Rare marine life behavior and new species

Filed under: Philippines,Travels — stephane @ 12:12 am
Lizardfish attempting to eat a frogfish Lizardfish attempting to eat a frogfish Lizardfish attempting to eat a frogfish Lizardfish attempting to eat a frogfish

One of the nice thing about diving is that it gives you the privilege to see what most people do not see. The ocean covering 75% of our planet means that there are numerous species that are still unknown to science and behavior of marine life still brings its share of novelties. It is not something that should be of any surprise given how limited can be the time of observation underwater for a human, but still something that we tend to forget.

Doing underwater photography also clearly makes you discover yet another world which are the colors that one cannot see underwater. Typically, white appears bluish at the surface and past 5m red starts to look dark sometimes appearing entirely black. Usage of strobes underwater brings to our eyes a world full of intense colors.

A few weeks ago, I was diving in Anilao in the Philippines with a group of friends, all of us doing underwater photography as a hobby and we were able to observe an extremely rare behavior: a lizardfish attempting to eat a frogfish. While for the casual reader this may sound relatively boring, one has to know that frogfish are particular to underwater photographers as they are a subject of choice due to their particular feature: the first dorsal spine is modified as a fishing lure to attract prey.. and they have unique ‘facial’ characteristics. Moreover, observing predatory behavior underwater is also pretty rare in itself for the reason mentioned earlier.

The particularity about this event was the reaction of the frogfish which self-inflated in a defensive behavior and put the lizardfish with quite a mouthful.
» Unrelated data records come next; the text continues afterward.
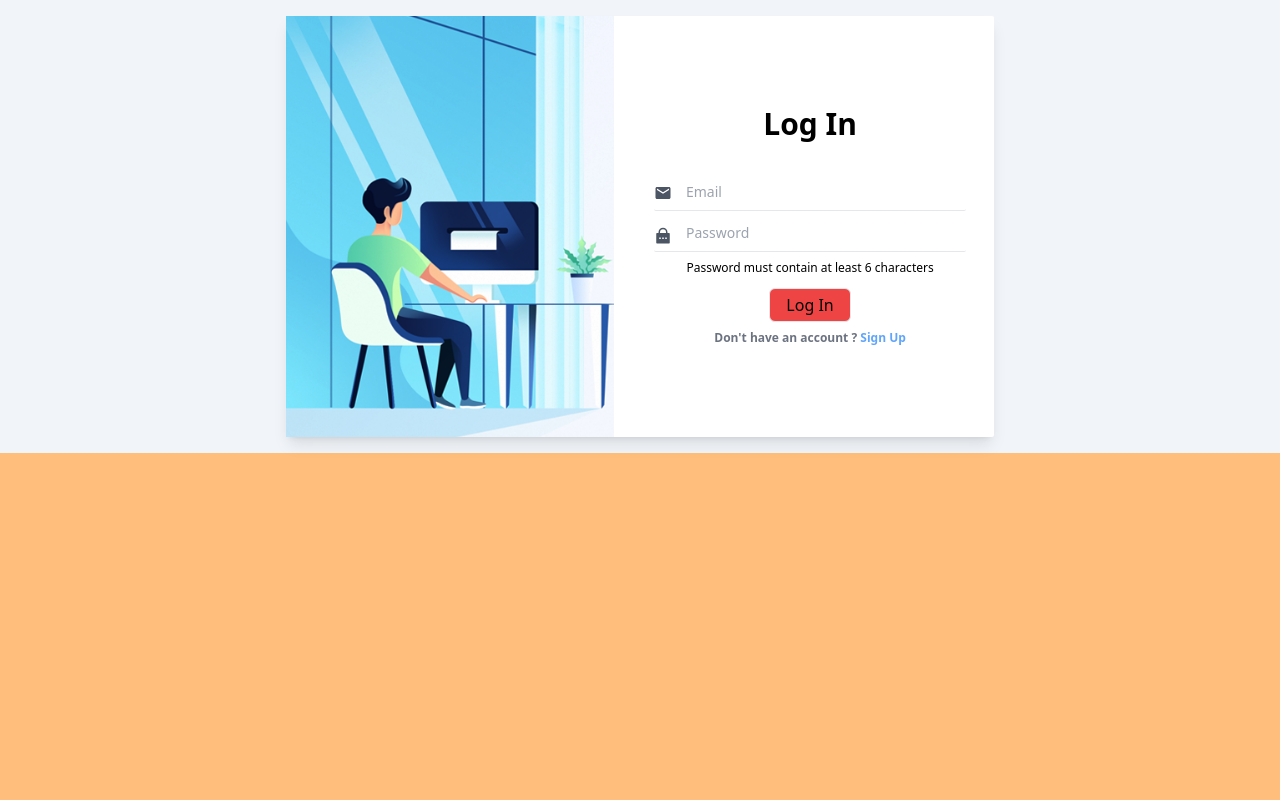
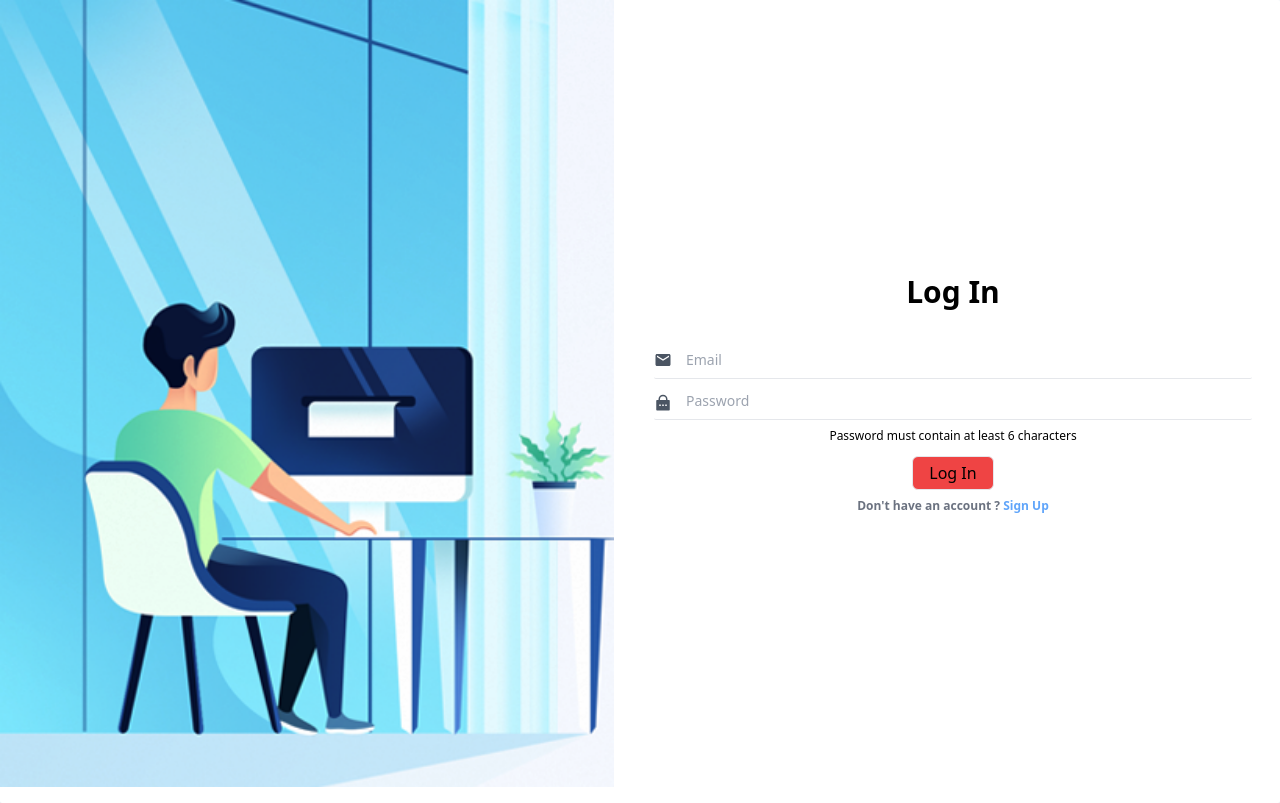
Before and after one commit to Su1207/destov_assignment, a React (Vite) app: page /auth in a window 1280 px wide. Built offline with nearby package versions, Linux system fonts and the light colour scheme; no server answers; the HTML template or start-up script is replaced by a standard one.

Commit message:
next commit

```diff
--- a/src/pages/Auth.jsx
+++ b/src/pages/Auth.jsx
@@ -71,9 +71,9 @@ const Auth = () => {
   };
 
   return (
-    <div className="flex items-center w-full justify-center bg-slate-100 py-4">
-      <div className="max-w-full rounded-sm shadow-lg bg-white xl:flex lg:flex md:flex sm:flex sm:gap-8 sm:pr-5 justify-center items-center gap-4">
-        <div className="flex-1">
+    <div className="flex items-center w-full justify-center min-h-screen bg-slate-100">
+      <div className="w-full rounded-sm shadow-lg bg-white xl:flex lg:flex md:flex sm:flex sm:gap-8 sm:pr-5 justify-center items-center gap-4">
+        <div className="flex-1 mb-4">
           <img src={Login} alt="" className="sm:h-full h-25 w-full" />
         </div>
         <div className="flex-1">
@@ -168,7 +168,7 @@ const Auth = () => {
             </form>
             <div>
               {!signUp ? (
-                <div className="">
+                <div className="mb-4">
                   <p className="text-xs font-semibold text-gray-500">
                     Don't have an account ?&nbsp;
                     <span
@@ -180,7 +180,7 @@ const Auth = () => {
                   </p>
                 </div>
               ) : (
-                <div className="para-btn">
+                <div className="mb-4">
                   <p className="text-xs font-semibold text-gray-500">
                     Already have an account ?&nbsp;
                     <span
```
While this behavior was known by science, it has apparently never been observed widely nor even photographed. I stayed more than 30min around the lizardfish that did a couple of quick release/catch to try different angles without much success, the frogfish was still alive and ‘breathing’.

In a communication with Theodore W. Pietsch, professor and curator of fishes at the University of Washington (who recently published a paper following the discovery of a new specie of frogfish), he suggested to me that those pictures may well be the first to show this behavior and he was kind enough to quote the portion of his book Frogfishes of the world related to body inflation:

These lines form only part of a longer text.